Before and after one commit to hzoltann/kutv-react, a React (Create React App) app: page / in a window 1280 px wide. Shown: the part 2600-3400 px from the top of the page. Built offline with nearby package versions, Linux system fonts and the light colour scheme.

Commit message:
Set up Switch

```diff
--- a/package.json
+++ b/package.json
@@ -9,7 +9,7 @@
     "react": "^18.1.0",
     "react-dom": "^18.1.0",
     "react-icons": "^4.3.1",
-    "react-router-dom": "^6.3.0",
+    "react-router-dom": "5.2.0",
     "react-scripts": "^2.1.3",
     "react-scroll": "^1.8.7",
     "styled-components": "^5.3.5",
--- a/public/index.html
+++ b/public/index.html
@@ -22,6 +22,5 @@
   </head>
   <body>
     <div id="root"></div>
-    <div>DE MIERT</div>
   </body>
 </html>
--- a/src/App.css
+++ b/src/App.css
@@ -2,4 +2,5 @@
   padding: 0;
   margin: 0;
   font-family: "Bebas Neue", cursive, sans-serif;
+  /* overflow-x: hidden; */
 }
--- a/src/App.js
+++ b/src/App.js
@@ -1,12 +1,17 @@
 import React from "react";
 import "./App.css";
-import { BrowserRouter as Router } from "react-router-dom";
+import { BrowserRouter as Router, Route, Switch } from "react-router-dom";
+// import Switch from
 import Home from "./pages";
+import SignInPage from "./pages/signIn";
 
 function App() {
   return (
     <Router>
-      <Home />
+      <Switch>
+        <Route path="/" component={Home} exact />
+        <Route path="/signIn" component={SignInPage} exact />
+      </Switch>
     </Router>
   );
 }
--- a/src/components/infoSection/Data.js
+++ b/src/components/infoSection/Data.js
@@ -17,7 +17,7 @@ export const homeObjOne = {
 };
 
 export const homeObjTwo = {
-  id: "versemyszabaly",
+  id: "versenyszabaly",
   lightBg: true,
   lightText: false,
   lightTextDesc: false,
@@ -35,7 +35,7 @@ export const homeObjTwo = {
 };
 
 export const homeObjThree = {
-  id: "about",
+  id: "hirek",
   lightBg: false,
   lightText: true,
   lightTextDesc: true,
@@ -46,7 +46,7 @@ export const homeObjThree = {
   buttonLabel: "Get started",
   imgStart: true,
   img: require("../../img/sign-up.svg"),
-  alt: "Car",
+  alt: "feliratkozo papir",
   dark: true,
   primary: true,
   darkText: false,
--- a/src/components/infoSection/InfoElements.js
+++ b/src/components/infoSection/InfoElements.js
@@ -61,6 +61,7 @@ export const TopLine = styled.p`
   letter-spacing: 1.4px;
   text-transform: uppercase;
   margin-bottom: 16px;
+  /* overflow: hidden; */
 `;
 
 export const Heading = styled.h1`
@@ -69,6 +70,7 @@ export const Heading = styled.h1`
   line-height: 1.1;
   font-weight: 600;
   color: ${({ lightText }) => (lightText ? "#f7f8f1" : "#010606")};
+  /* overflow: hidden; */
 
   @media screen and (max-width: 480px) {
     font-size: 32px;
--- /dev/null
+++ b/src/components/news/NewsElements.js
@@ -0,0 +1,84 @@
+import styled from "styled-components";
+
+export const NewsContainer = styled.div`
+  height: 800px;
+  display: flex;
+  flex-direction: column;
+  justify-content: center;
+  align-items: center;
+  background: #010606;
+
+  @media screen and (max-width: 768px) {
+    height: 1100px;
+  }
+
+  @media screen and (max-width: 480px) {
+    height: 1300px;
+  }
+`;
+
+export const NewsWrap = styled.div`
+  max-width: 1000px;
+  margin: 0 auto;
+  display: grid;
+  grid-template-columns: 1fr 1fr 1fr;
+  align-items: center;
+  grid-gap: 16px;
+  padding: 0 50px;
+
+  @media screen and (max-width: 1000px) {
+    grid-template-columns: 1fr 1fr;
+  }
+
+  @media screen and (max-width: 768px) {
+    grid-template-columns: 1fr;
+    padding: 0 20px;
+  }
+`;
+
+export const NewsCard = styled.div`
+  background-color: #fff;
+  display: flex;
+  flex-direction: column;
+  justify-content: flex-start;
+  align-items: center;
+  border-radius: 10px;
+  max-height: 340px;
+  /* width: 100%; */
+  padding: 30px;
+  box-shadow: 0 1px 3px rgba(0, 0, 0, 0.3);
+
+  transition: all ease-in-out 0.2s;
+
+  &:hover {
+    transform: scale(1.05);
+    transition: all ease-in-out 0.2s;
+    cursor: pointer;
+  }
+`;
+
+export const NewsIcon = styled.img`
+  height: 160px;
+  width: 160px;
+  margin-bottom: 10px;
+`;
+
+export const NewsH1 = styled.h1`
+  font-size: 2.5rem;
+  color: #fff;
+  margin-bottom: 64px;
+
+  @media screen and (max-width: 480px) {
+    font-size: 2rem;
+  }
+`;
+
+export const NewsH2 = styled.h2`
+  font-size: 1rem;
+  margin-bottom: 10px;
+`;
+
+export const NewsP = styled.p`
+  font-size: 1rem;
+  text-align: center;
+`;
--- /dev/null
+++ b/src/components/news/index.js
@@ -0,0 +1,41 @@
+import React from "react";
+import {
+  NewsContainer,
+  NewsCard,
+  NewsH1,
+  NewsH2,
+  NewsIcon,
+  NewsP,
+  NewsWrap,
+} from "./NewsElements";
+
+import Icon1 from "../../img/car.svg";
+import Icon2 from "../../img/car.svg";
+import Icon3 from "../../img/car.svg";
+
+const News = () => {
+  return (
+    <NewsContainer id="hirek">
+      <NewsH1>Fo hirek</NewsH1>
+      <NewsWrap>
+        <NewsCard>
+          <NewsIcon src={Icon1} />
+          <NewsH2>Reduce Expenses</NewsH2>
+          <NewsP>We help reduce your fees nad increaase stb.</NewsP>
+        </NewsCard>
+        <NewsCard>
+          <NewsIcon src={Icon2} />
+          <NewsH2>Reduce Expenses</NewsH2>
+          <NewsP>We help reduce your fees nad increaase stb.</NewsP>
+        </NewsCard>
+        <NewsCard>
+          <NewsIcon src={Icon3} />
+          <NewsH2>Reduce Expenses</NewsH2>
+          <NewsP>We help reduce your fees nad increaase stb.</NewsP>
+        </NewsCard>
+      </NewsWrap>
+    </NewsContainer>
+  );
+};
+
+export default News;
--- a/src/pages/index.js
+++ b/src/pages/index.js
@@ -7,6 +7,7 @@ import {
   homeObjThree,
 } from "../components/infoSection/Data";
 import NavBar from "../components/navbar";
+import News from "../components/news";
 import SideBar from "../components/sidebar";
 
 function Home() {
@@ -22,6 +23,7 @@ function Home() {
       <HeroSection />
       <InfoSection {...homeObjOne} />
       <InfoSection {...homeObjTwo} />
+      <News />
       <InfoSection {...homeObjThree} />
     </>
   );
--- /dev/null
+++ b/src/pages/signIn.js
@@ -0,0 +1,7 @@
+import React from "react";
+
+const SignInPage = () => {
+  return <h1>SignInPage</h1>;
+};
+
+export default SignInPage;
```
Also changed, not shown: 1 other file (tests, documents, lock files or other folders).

^^^^^^^^

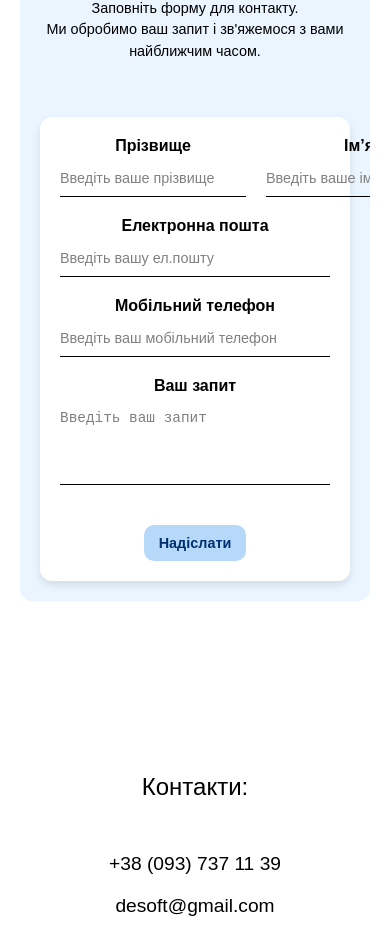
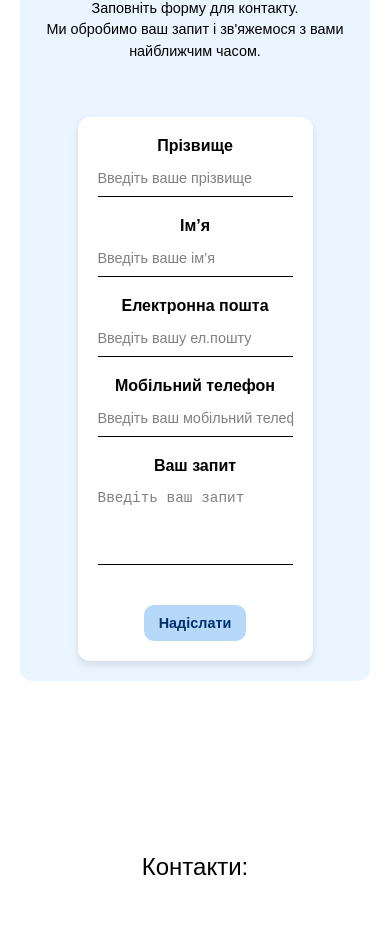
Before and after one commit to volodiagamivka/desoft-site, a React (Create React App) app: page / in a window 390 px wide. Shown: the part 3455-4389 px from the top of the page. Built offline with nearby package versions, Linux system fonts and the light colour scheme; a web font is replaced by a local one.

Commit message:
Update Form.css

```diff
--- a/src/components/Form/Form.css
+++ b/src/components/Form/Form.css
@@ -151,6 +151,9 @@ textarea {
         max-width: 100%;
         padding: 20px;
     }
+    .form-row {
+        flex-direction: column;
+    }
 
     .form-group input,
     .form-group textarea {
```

^^^^^^^^

• _EXERCISE REQUIREMENTS_
Read the entries and select each line where the word "SignInPage" is found.

• _ANSWER FOR THE TASK_
+import SignInPage from "./pages/signIn";
+        <Route path="/signIn" component={SignInPage} exact />
+const SignInPage = () => {
+  return <h1>SignInPage</h1>;
+export default SignInPage;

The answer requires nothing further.